Jillian wearing an outfit she’d gotten in Chicago that was similar to one that Grace Slick wore, all green silk, writhing serpents and way too much leg with tall, spiky heels. Jillian loved Grace Slick, and had eyeliner on like hers, and had her hair teased in a wild way that put Aunt Ginny in mind of a witch.

If this startling first impression wasn’t bad enough, Jillian made it worse by laying on the horn again, then standing up so that she came out of the place in the roof that slid back. Aunt Ginny had never seen anything like it in her entire life.

“Johnny Paul here?” Jillian called out, just as normally as if it was a formal call.

Aunt Ginny’s cheeks turned bright red, she started puffing like a blow fish, and stomped her tiny feet on the porch. “No he ain’t!” Aunt Ginny said, angrily. “And I won’t have no hussy in a hippie bus coming to fetch him, neither! Go home, girl!”

What Aunt Ginny didn’t know (who’d actually come to dearly love Jillian in time) was that she’d just met her match. No one had ever told Jillian ‘no’ and made it stick before. This tiny granny-looking lady wasn’t going to do it, either.

“Johnny Paul! Come on out here!” Jillian hollered.

Aunt Ginny was near about beside herself. She looked for the nearest disciplinary weapon in her reach, and found the broom she used to sweep the porch. She heisted it over her head, and went running towards the VW bus, waving it at the shocked Jillian.  “Now I done told you, GIT!” Aunt Ginny yelled.

Jillian’s emerald eyes narrowed, then seeing that broom coming closer and closer, called out Johnny Paul’s name once again, defiantly.

Just like that, a zip of wind rushed by Aunt Ginny.  Johnny Paul got past her somehow, got into the VW bus, and he and Jillian took off down the road, with Aunt Ginny still hollering and waving the broom after them.

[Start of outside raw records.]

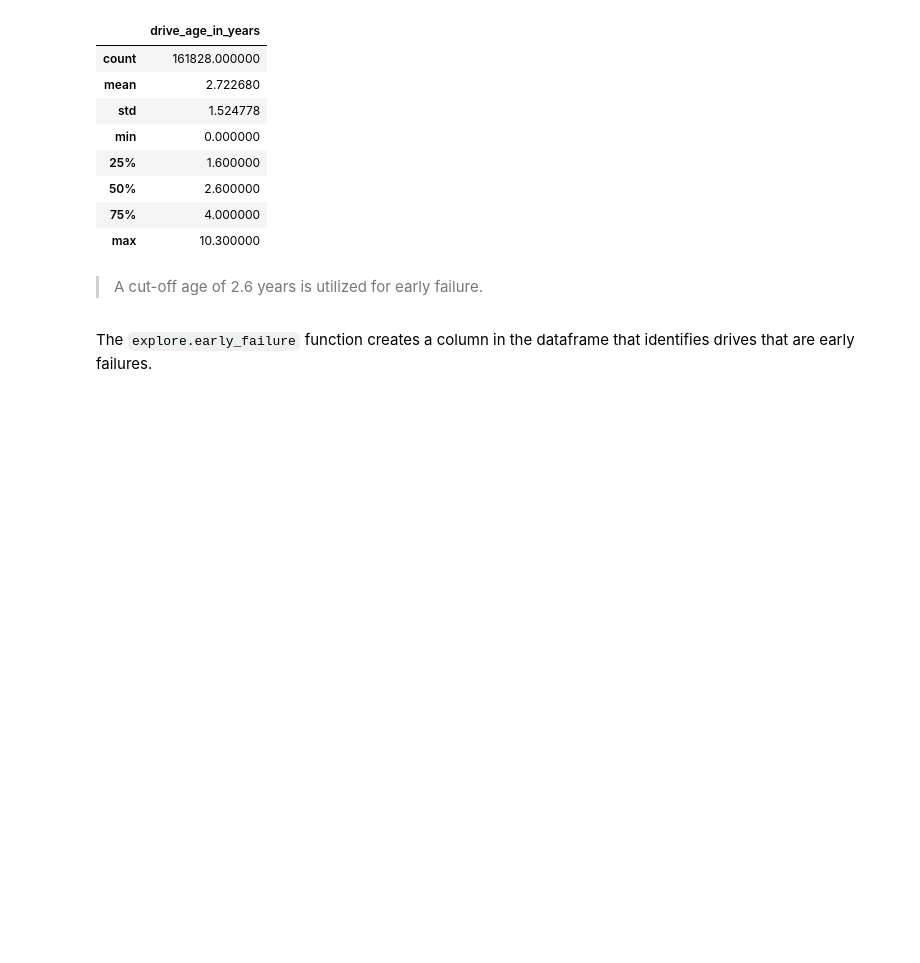
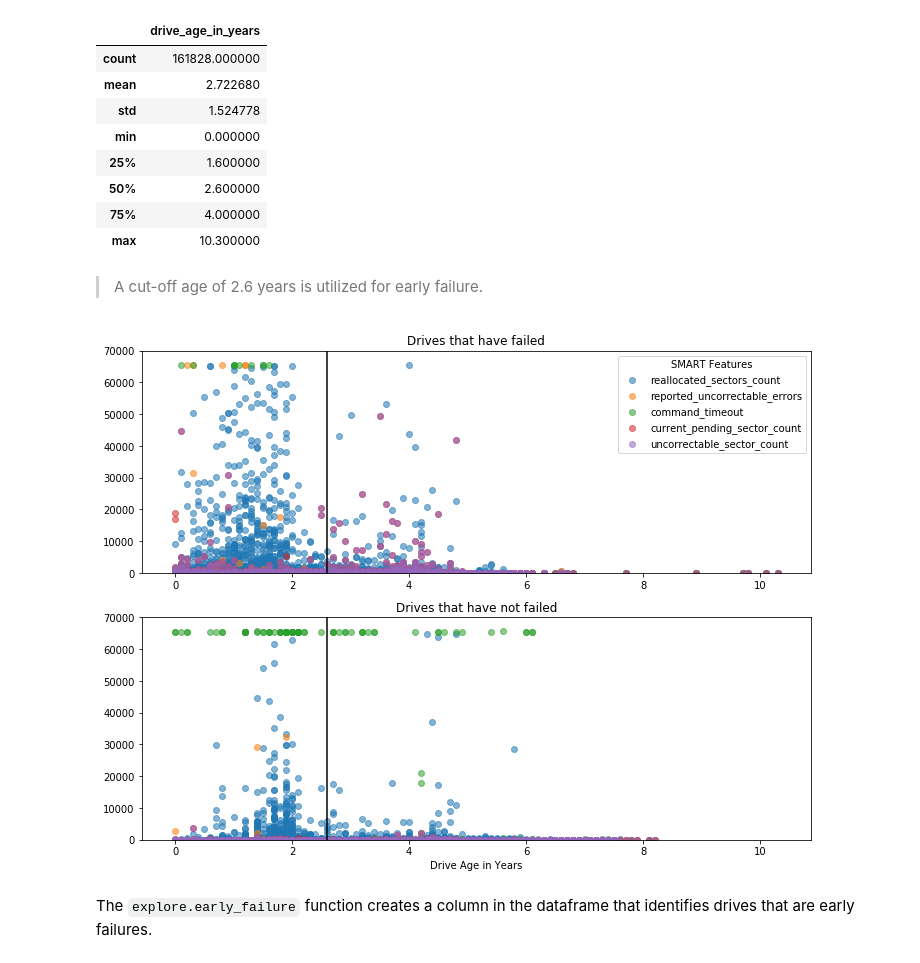
Before and after one commit to just-keep-spinning/hard-drive-project, a Jupyter notebook: hard_drive_pipeline.ipynb, the cells around one changed output. Drawn from its saved outputs; the diff is of its cells as text; code cells hidden in the pictures; blank space fills up the shorter version.

```diff
--- a/hard_drive_pipeline.ipynb
+++ b/hard_drive_pipeline.ipynb
@@ -465,6 +465,27 @@ df[['drive_age_in_years']].describe()
 | max | 10.300000 |
 # %% [markdown]
 > A cut-off age of 2.6 years is utilized for early failure.
+# %%
+fig = plt.figure(figsize=(12,9))
+
+ax1 = plt.subplot(2, 1, 1)
+for col in df.columns[6:]:
+    plt.scatter(y=df_fails[col], x=df_fails.drive_age_in_years, label=col, alpha = .55)
+plt.legend(title = 'SMART Features')
+plt.vlines(2.6, 0, 70_000)
+plt.ylim((0, 70_000))
+plt.title('Drives that have failed')
+
+ax2 = plt.subplot(2, 1, 2, sharex=ax1)
+for col in df.columns[6:]:
+    plt.scatter(y=df_lives[col], x=df_lives.drive_age_in_years, label=col, alpha = .55)
+plt.vlines(2.6, 0, 70_000)
+plt.ylim((0, 70_000))
+plt.xlabel("Drive Age in Years")
+plt.title("Drives that have not failed")
+plt.show()
+# %% [output]
+[figure, added]
 # %% [markdown]
 The `explore.early_failure` function creates a column in the dataframe that identifies drives that are early failures.
 # %%
```
Also changed, not shown: parts of 26 cells of this notebook.
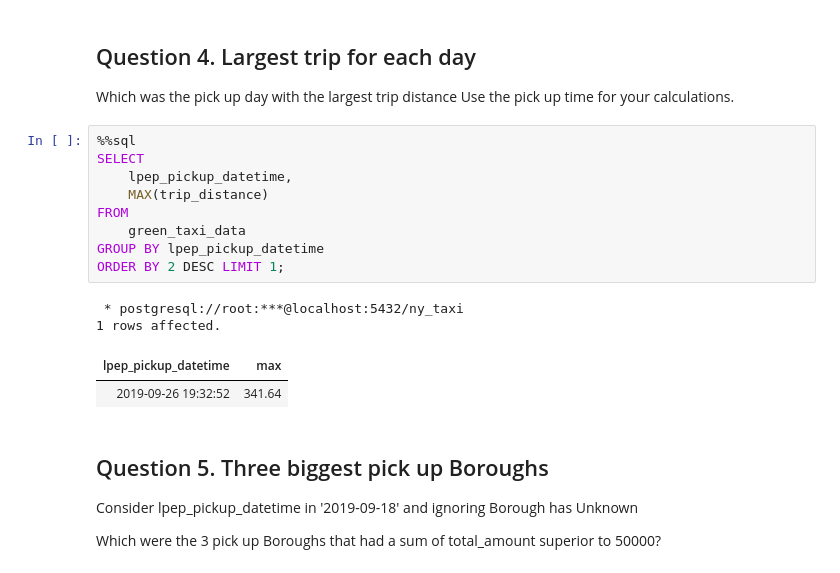
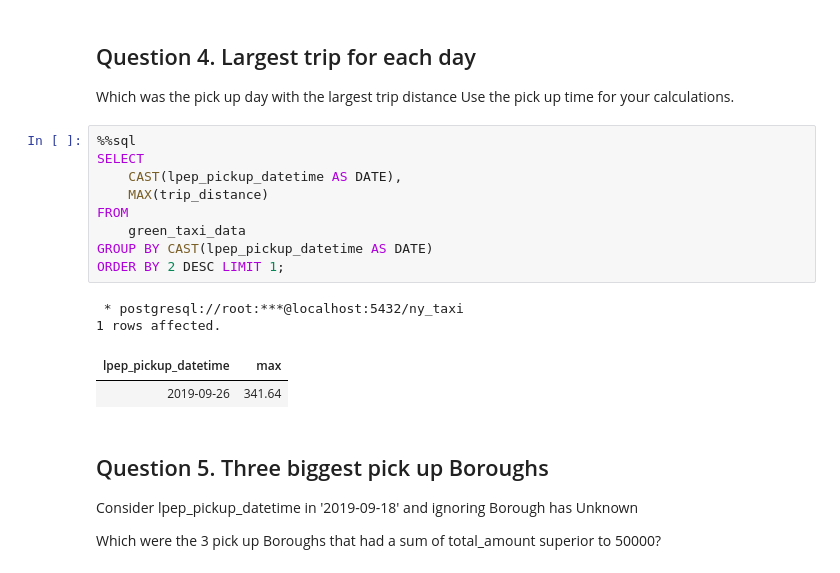
Before and after one commit to rajtmg23/de_zoomcamp, a Jupyter notebook: 01-docker-terraform/window_wsl_practice/docker/upload_green_trip_data.ipynb, the cells around one changed output. Cells and saved outputs as stored; diff of their text form.

```diff
--- a/01-docker-terraform/window_wsl_practice/docker/upload_green_trip_data.ipynb
+++ b/01-docker-terraform/window_wsl_practice/docker/upload_green_trip_data.ipynb
@@ -325,17 +338,17 @@ Which was the pick up day with the largest trip distance Use the pick up time fo
 # %%
 %%sql
 SELECT
-    lpep_pickup_datetime,
+    CAST(lpep_pickup_datetime AS DATE),
     MAX(trip_distance)
 FROM
     green_taxi_data
-GROUP BY lpep_pickup_datetime
+GROUP BY CAST(lpep_pickup_datetime AS DATE)
 ORDER BY 2 DESC LIMIT 1;
 # %% [output]
  * postgresql://root:***@localhost:5432/ny_taxi
 1 rows affected.
 | lpep_pickup_datetime | max |
-| 2019-09-26 19:32:52 | 341.64 |
+| 2019-09-26 | 341.64 |
 # %% [markdown]
 ## Question 5. Three biggest pick up Boroughs
 Consider lpep_pickup_datetime in '2019-09-18' and ignoring Borough has Unknown
```
Also changed, not shown: parts of 6 cells of this notebook, 6 other files.
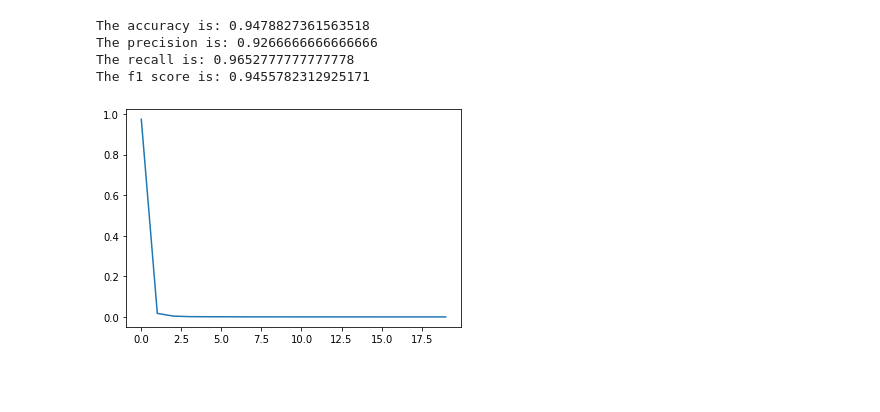
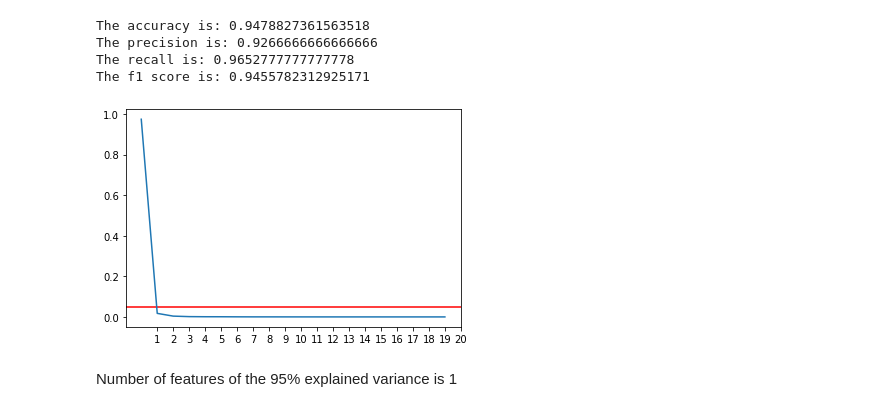
Before and after one commit to Hameon4/Tensorflow-2.0-Practice, a Jupyter notebook: EBTIC_Advanced_AI_training.ipynb, the cells around one changed output. Cells and saved outputs as stored; diff of their text form; code cells hidden in the pictures; blank space fills up the shorter version.

```diff
--- a/EBTIC_Advanced_AI_training.ipynb
+++ b/EBTIC_Advanced_AI_training.ipynb
@@ -161,9 +161,13 @@ The f1 score is: 0.9455782312925171
 # %%
 # Dimensionality reduction with PCA
 from sklearn.decomposition import PCA
 
 pca = PCA(n_components=20)
 pca.fit(X_valid)
+plt.axhline(y=0.05, color='r', linestyle='-')
 plt.plot(pca.explained_variance_ratio_);
+plt.xticks(np.arange(1, 21));
 # %% [output]
-[figure, old version]
+[figure, new version]
+# %% [markdown]
+Number of features of the 95% explained variance is 1
```
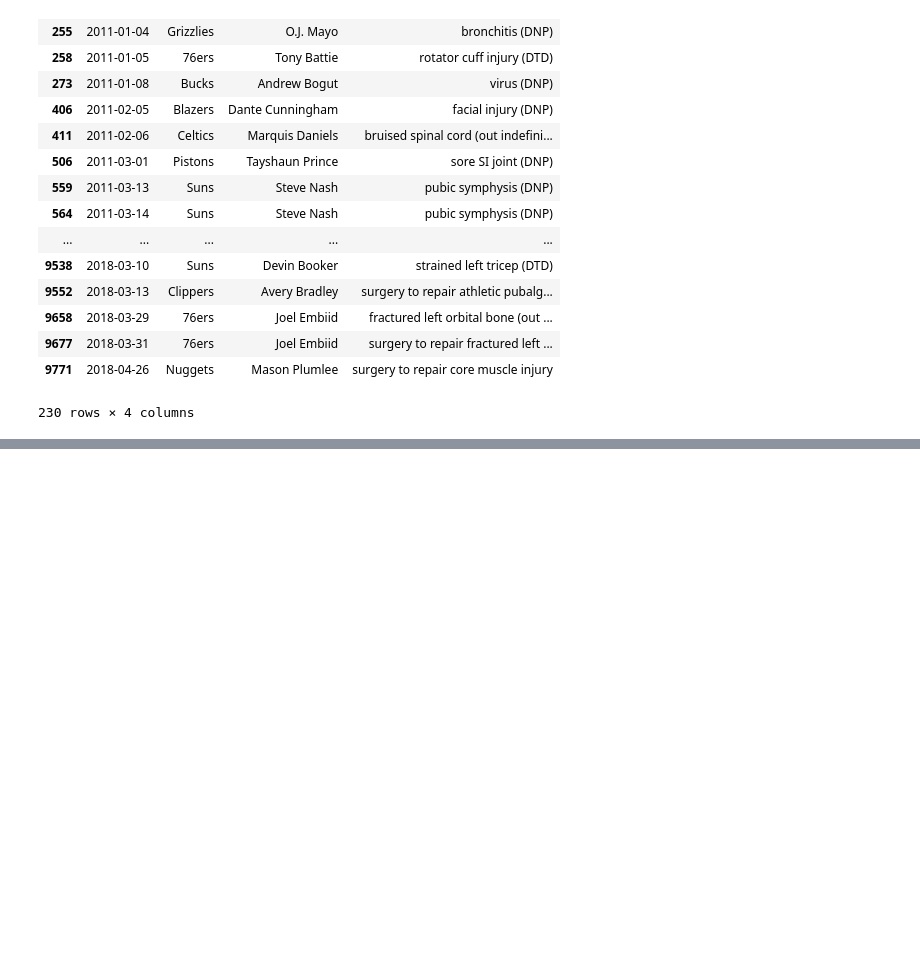
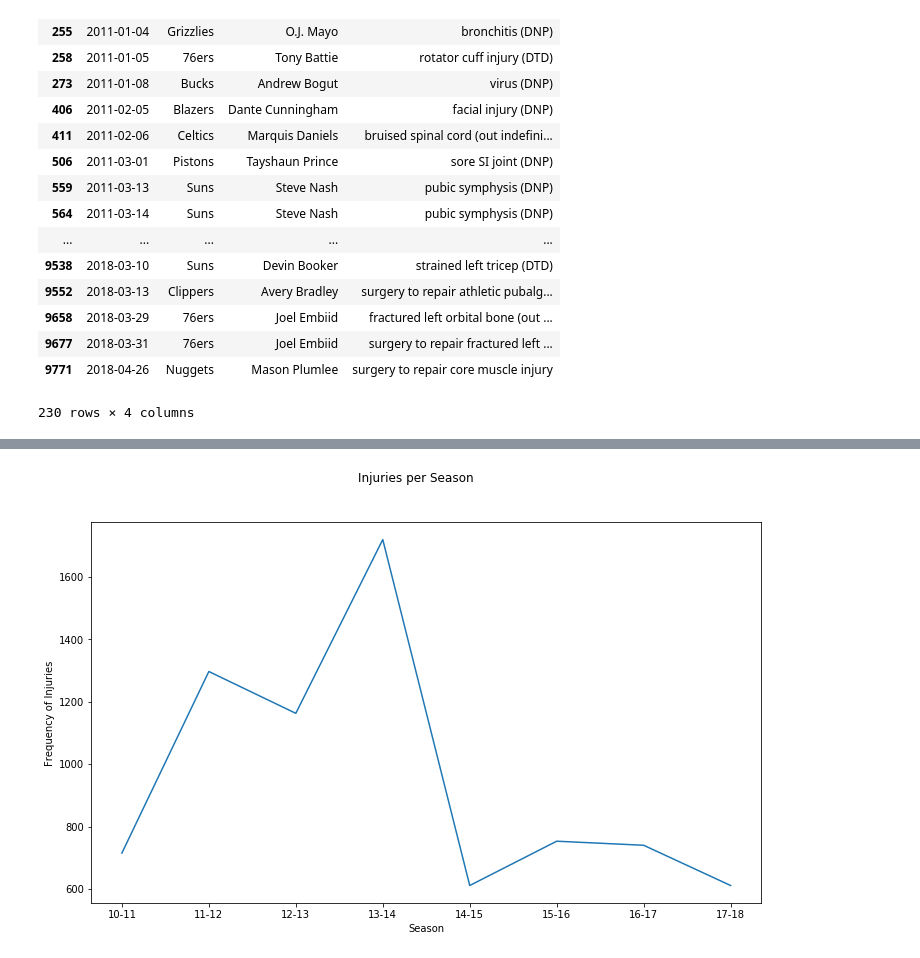
Before and after one commit to jonathansapp08/NBA-Injuries, a Jupyter notebook: NBA Injuries.ipynb, the cells around one changed output, grey strips where cells are left out. Cells and saved outputs as stored; diff of their text form; code cells hidden in the pictures; blank space fills up the shorter version.

```diff
--- a/NBA Injuries.ipynb
+++ b/NBA Injuries.ipynb
@@ -341,0 +459,14 @@ injuries
+# %%
+names = ['10-11', '11-12', '12-13', '13-14', '14-15', '15-16', '16-17', '17-18']
+values = [715, 1297, 1163, 1720, 611, 753, 740, 611]
+
+plt.figure(figsize=(12, 7))
+
+plt.subplot(111)
+plt.plot(names, values)
+plt.suptitle('NBA Injuries per Season')
+plt.xlabel('Season')
+plt.ylabel('Frequency of Injuries')
+plt.show()
+# %% [output]
+[figure, added]
```
Also changed, not shown: parts of 3 cells of this notebook.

Aunt Ginny spent the rest of the evening on the phone to the family who weren’t at the dinner table. She was too shocked to eat. Then, she got on the phone to Brother Holland. He put Johnny Paul on the phone prayer chain. Johnny Paul’s siblings all wondered what the outcome would be. Their brother had been kidnapped by a hussy in a hippie bus! What was the world coming to?

Several days later, Johnny Paul humbly went to Morty and asked for his job back. When Morty asked why, Johnny said it was very simple. He was a married man and he needed to support Jillian, his wife. The two had gone clear to Crestview, Florida and gotten married at her cousin’s church. Florida didn’t require a blood test, and her cousin knew the mayor, so getting it all done was pretty easy.

Morty, his better side appealed to, rehired Johnny Paul and offered his best wishes to the young couple. Johnny Paul, remembering Morty’s offer, picked out a bright blue Ford F-10 that had some miles on it, but would get him to and from work. Jillian would need her van after all, as a young matron.

This time, Johnny-Paul’s employment lasted about three months. Johnny gave proper notice this time, however, with the best of reasons for moving on. He was going to be a Daddy.

Jillian’s father had offered him a bank job (which he would manage to keep for a few years) and had let Jillian pick her choice of a two bedroom mobile home and a lot in the nicest trailer park in the county.

Aunt Ginny, despite her misgivings, finally came around and accepted Jillian. However, it rankled her from time to time that getting a new daughter in law came about because she’d been bested by a ‘hussy’ in a ‘hippie bus.’